**ASSIGNED TASK**
Your answer should hold all lines of the entries that include the word "Localization".

**INPUT**
#####

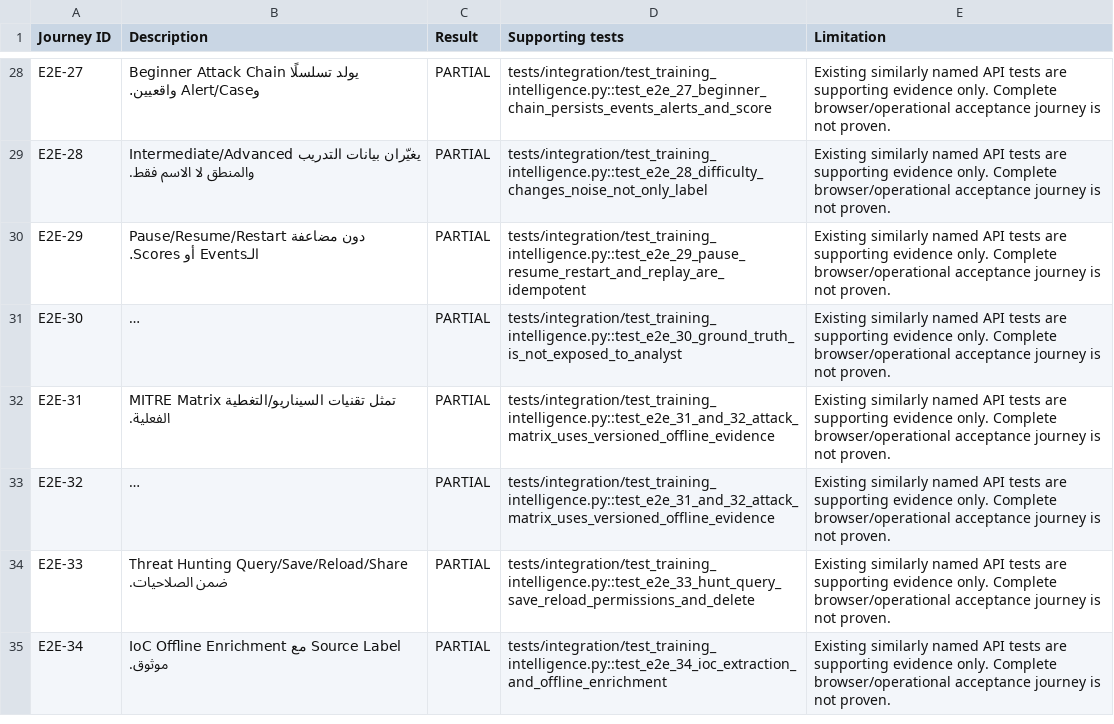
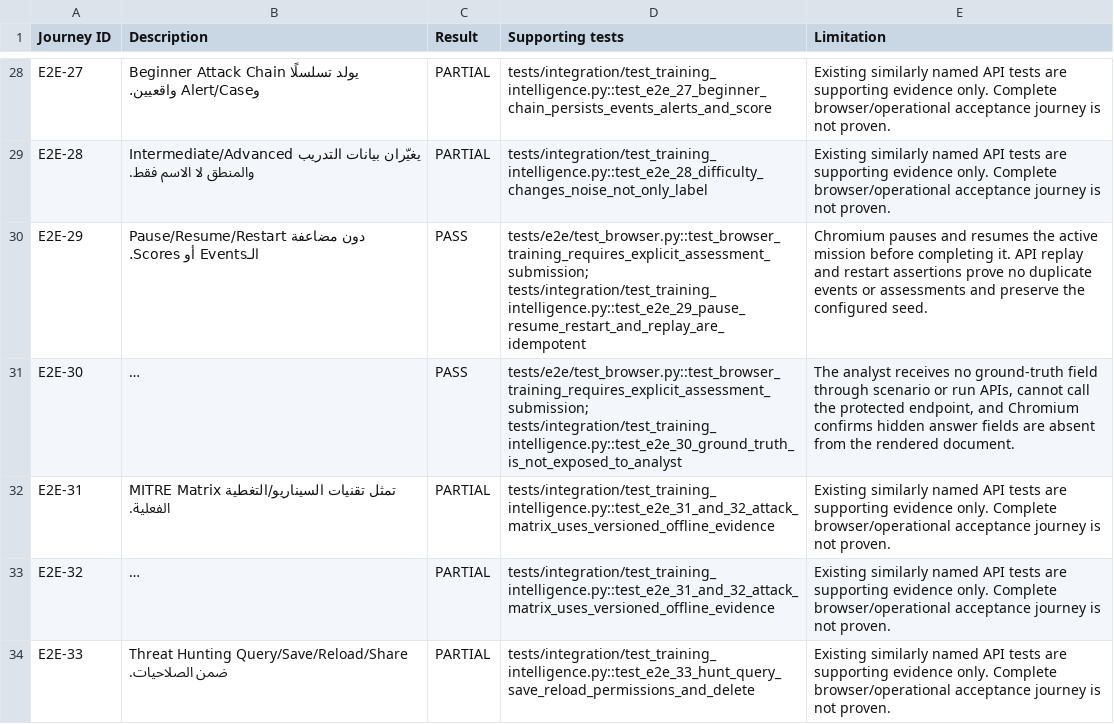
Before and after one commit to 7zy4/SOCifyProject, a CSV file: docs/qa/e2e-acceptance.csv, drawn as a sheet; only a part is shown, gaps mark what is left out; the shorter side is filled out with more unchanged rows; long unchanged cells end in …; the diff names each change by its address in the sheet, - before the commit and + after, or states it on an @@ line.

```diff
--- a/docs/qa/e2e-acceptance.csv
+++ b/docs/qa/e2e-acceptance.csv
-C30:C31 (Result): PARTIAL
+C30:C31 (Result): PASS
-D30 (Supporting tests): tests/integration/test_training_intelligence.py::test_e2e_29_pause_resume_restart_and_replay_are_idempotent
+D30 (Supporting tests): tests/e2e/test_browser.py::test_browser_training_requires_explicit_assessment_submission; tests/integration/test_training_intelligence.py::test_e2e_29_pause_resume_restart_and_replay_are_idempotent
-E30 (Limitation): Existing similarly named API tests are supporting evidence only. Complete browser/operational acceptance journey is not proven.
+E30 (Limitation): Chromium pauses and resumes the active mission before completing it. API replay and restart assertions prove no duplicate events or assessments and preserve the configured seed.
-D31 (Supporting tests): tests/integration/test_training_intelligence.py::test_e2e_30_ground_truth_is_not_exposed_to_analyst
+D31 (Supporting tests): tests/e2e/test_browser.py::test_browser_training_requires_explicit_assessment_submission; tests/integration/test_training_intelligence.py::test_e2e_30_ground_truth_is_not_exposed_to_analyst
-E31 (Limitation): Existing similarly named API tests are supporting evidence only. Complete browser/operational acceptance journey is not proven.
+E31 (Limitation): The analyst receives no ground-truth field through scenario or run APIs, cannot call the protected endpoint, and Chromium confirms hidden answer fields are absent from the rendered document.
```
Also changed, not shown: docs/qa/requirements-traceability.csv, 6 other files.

#####

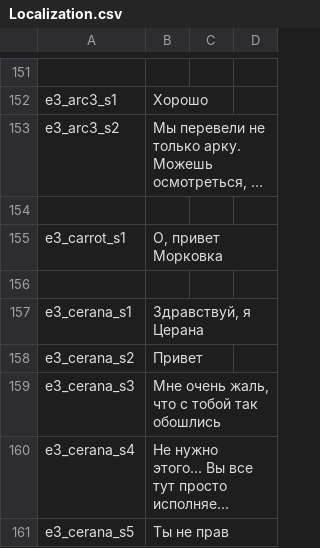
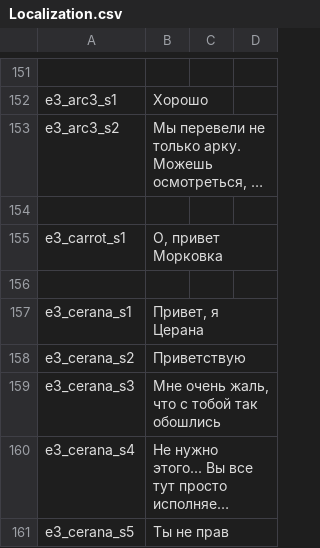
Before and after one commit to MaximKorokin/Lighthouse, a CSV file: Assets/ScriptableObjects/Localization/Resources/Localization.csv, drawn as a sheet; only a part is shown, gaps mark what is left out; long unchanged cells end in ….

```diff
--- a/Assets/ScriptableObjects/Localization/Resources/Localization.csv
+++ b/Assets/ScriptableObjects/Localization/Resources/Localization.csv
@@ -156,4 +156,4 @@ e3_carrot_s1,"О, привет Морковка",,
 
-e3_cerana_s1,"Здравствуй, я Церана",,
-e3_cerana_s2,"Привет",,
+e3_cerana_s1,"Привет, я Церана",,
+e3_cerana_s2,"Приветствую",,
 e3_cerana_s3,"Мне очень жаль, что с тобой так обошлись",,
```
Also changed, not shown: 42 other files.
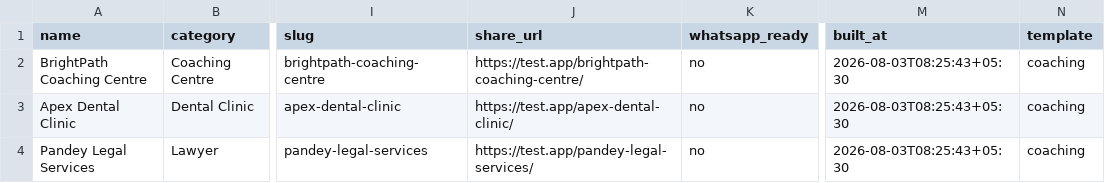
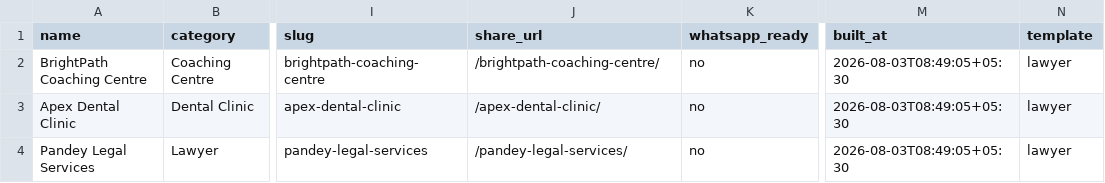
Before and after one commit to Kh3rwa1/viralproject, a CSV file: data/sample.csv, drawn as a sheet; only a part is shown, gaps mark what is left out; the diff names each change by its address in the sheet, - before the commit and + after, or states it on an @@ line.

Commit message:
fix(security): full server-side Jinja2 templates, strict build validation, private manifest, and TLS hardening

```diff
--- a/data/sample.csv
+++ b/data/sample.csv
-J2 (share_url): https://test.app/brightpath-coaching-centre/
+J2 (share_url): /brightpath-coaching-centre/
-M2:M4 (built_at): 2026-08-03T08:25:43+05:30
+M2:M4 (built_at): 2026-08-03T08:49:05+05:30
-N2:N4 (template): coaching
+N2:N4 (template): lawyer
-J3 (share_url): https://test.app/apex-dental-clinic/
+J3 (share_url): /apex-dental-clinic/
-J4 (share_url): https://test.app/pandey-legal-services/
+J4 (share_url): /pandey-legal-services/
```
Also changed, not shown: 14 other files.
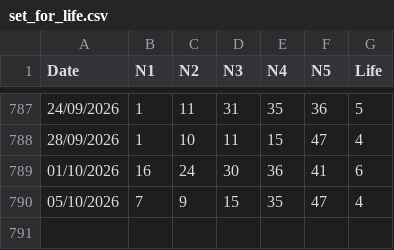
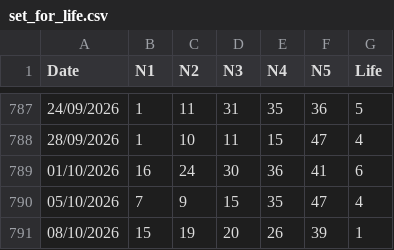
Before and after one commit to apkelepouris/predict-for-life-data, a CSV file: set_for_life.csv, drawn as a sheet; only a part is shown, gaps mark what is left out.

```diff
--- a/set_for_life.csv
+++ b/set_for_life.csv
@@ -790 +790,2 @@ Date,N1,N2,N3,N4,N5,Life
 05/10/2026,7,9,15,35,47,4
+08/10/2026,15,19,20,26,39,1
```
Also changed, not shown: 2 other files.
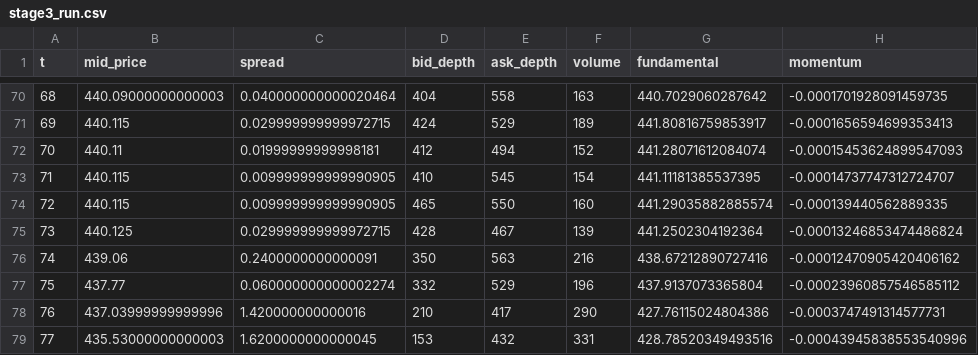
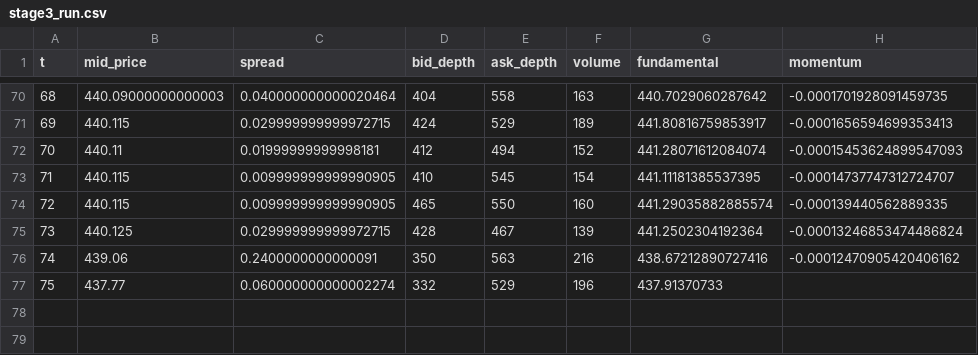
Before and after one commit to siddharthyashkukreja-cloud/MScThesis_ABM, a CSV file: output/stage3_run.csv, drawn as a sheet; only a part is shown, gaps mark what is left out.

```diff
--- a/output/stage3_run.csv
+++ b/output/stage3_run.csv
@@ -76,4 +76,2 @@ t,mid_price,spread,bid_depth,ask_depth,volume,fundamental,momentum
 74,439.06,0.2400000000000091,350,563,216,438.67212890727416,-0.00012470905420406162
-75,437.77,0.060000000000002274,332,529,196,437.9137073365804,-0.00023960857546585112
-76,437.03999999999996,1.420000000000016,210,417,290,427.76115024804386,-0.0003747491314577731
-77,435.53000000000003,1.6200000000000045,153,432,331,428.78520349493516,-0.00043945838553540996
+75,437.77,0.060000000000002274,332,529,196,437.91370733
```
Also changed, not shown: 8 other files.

#####

**WRITTEN RESPONSE**
Before and after one commit to MaximKorokin/Lighthouse, a CSV file: Assets/ScriptableObjects/Localization/Resources/Localization.csv, drawn as a sheet; only a part is shown, gaps mark what is left out; long unchanged cells end in ….
--- a/Assets/ScriptableObjects/Localization/Resources/Localization.csv
+++ b/Assets/ScriptableObjects/Localization/Resources/Localization.csv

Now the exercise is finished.